'''
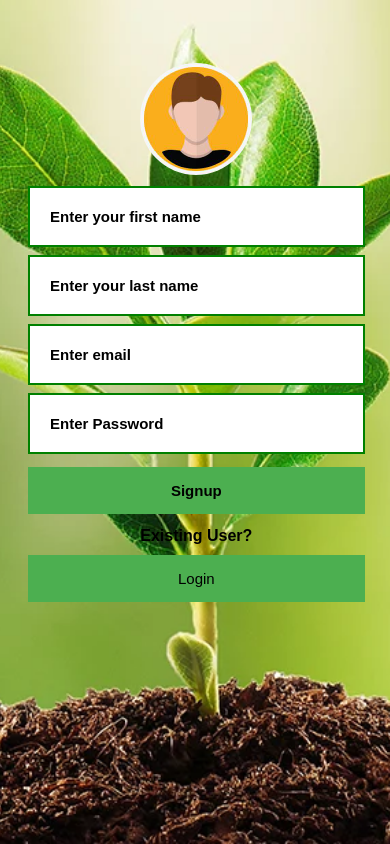
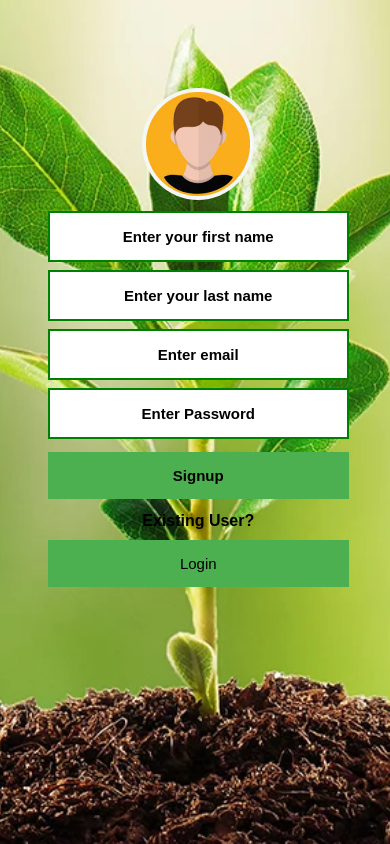
Before and after one commit to JKrishnaKaarthik/Plant-Care-Tracker-App, a Django app: page /signup/ in a window 390 px wide. Run offline with Django 4.2, Linux system fonts and the light colour scheme.

Commit message:
modified the css of signup page

```diff
--- a/PlantCareTracker/static/signup.css
+++ b/PlantCareTracker/static/signup.css
@@ -24,7 +24,9 @@ button {
 }
 
 input::placeholder {
-  font-weight: bold;
+  display: flex;
+  text-align: center;
+  font-weight: 600;
   color: black;
 }
 
@@ -32,7 +34,7 @@ input[type="email"],
 input[type="password"],
 input[type="text"] {
   width: 30%; /* Set width to 100% for mobile */
-  padding: 20px;
+  padding: 15px;
   margin: -5px; /* Adjust margin for mobile */
   font-size: 15px;
   border: 2px solid green;
@@ -74,6 +76,9 @@ img.avatar {
 
 /* Media query for screens smaller than 600px (typical mobile screens) */
 @media screen and (max-width: 700px) {
+  body {
+    padding: 5%;
+  }
   input[type="email"],
   input[type="password"],
   input[type="text"],
```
'''
→ **WORK TASK**
Your answer must be an exact copy of the records, with every picture left out.

→ **RESPONSE AREA**
Before and after one commit to JKrishnaKaarthik/Plant-Care-Tracker-App, a Django app: page /signup/ in a window 390 px wide. Run offline with Django 4.2, Linux system fonts and the light colour scheme.

Commit message:
modified the css of signup page

```diff
--- a/PlantCareTracker/static/signup.css
+++ b/PlantCareTracker/static/signup.css
@@ -24,7 +24,9 @@ button {
 }
 
 input::placeholder {
-  font-weight: bold;
+  display: flex;
+  text-align: center;
+  font-weight: 600;
   color: black;
 }
 
@@ -32,7 +34,7 @@ input[type="email"],
 input[type="password"],
 input[type="text"] {
   width: 30%; /* Set width to 100% for mobile */
-  padding: 20px;
+  padding: 15px;
   margin: -5px; /* Adjust margin for mobile */
   font-size: 15px;
   border: 2px solid green;
@@ -74,6 +76,9 @@ img.avatar {
 
 /* Media query for screens smaller than 600px (typical mobile screens) */
 @media screen and (max-width: 700px) {
+  body {
+    padding: 5%;
+  }
   input[type="email"],
   input[type="password"],
   input[type="text"],
```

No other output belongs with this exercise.